| Apr 16, 2018 | Qui Tam Cases |

Under the Securities and Exchange Commission’s “safe harbor” rule, securities law whistleblowers can receive awards even if they submit their information to another agency, as long as they submit it to the SEC within 120 days. When they do so, the SEC will treat the information as if it had been submitted properly in the first place.

In the first-ever award under the rule, the SEC has just issued an award of $2.2 million to a whistleblower who originally made a report to another federal agency. That agency referred the matter to the SEC — and the whistleblower provided the same information to the SEC within the 120-day window. The information led to an investigation, to which the whistleblower provided “substantial cooperation” and which led to an enforcement action.

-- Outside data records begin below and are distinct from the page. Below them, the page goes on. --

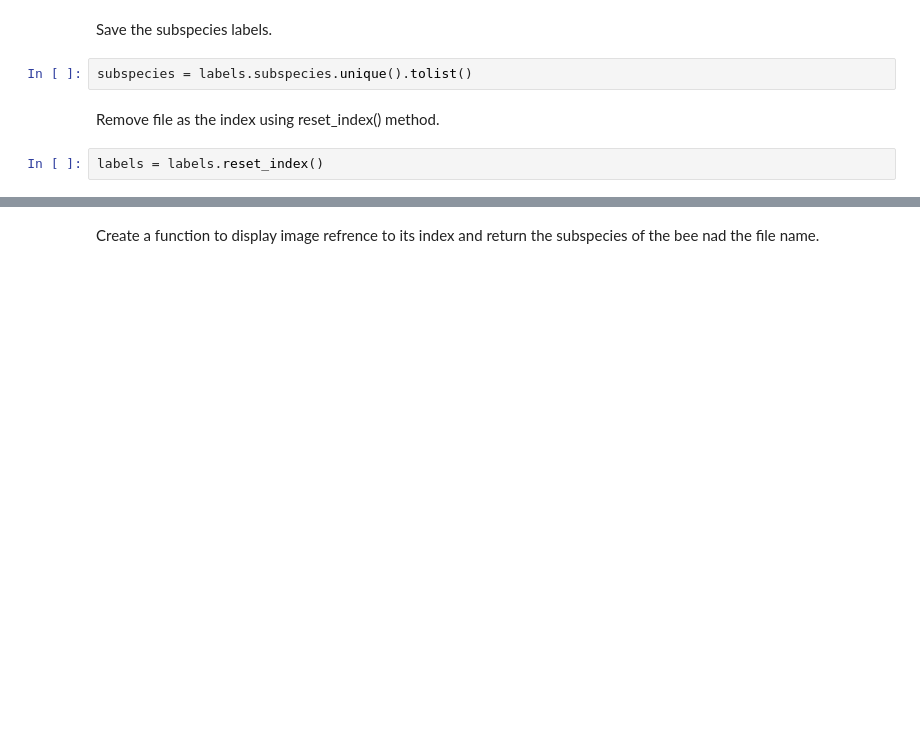
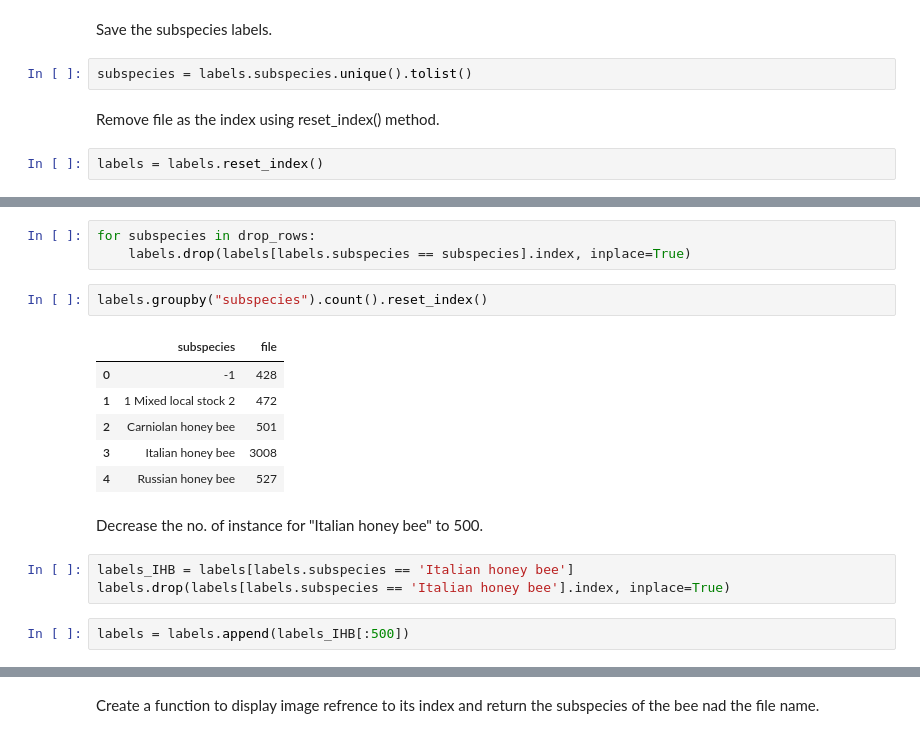
Before and after one commit to whatiskeptiname/Bee-Classifier, a Jupyter notebook: SVM.ipynb, the cells around one changed output, grey strips where cells are left out. Saved outputs shown, nothing was run; the diff lists cells and outputs as text; blank space fills up the shorter version.

```diff
--- a/SVM.ipynb
+++ b/SVM.ipynb
@@ -69,0 +67,19 @@ labels.head()
+# %%
+for subspecies in drop_rows:
+    labels.drop(labels[labels.subspecies == subspecies].index, inplace=True)
+# %%
+labels.groupby("subspecies").count().reset_index()
+# %% [output]
+|  | subspecies | file |
+| 0 | -1 | 428 |
+| 1 | 1 Mixed local stock 2 | 472 |
+| 2 | Carniolan honey bee | 501 |
+| 3 | Italian honey bee | 3008 |
+| 4 | Russian honey bee | 527 |
+# %% [markdown]
+Decrease the no. of instance for "Italian honey bee" to 500.
+# %%
+labels_IHB = labels[labels.subspecies == 'Italian honey bee']
+labels.drop(labels[labels.subspecies == 'Italian honey bee'].index, inplace=True)
+# %%
+labels = labels.append(labels_IHB[:500])
```
Also changed, not shown: parts of 21 cells of this notebook.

“This award shows that whistleblowers can still receive an award if they first report to another agency, as long as they also report their information to the SEC within the 120-day safe harbor period and their information otherwise meets the eligibility criteria for an award,” said a spokesperson for the SEC’s Office of the Whistleblower.

The SEC issued its first whistleblower award in 2012. Since then 54 whistleblowers have been awarded over $264 million, which is paid out of an investor protection fund financed completely by sanctions paid by securities law violators.

Securities law whistleblowers who provide high-quality, original information to the SEC can receive an award when the information leads to an enforcement action and over $1,000,000 in sanctions is ordered. These awards range from 10 to 30 percent of any money collected.

Blowing the whistle is not something that should be taken lightly, however. Although retaliation is protected by provisions of the Dodd-Frank and Sarbanes-Oxley acts, it can still be a real threat. If you are considering blowing the whistle on securities fraud or another issue, working with an attorney familiar with whistleblower protection can help you minimize the risk of retaliation and ensure you have submitted your information correctly.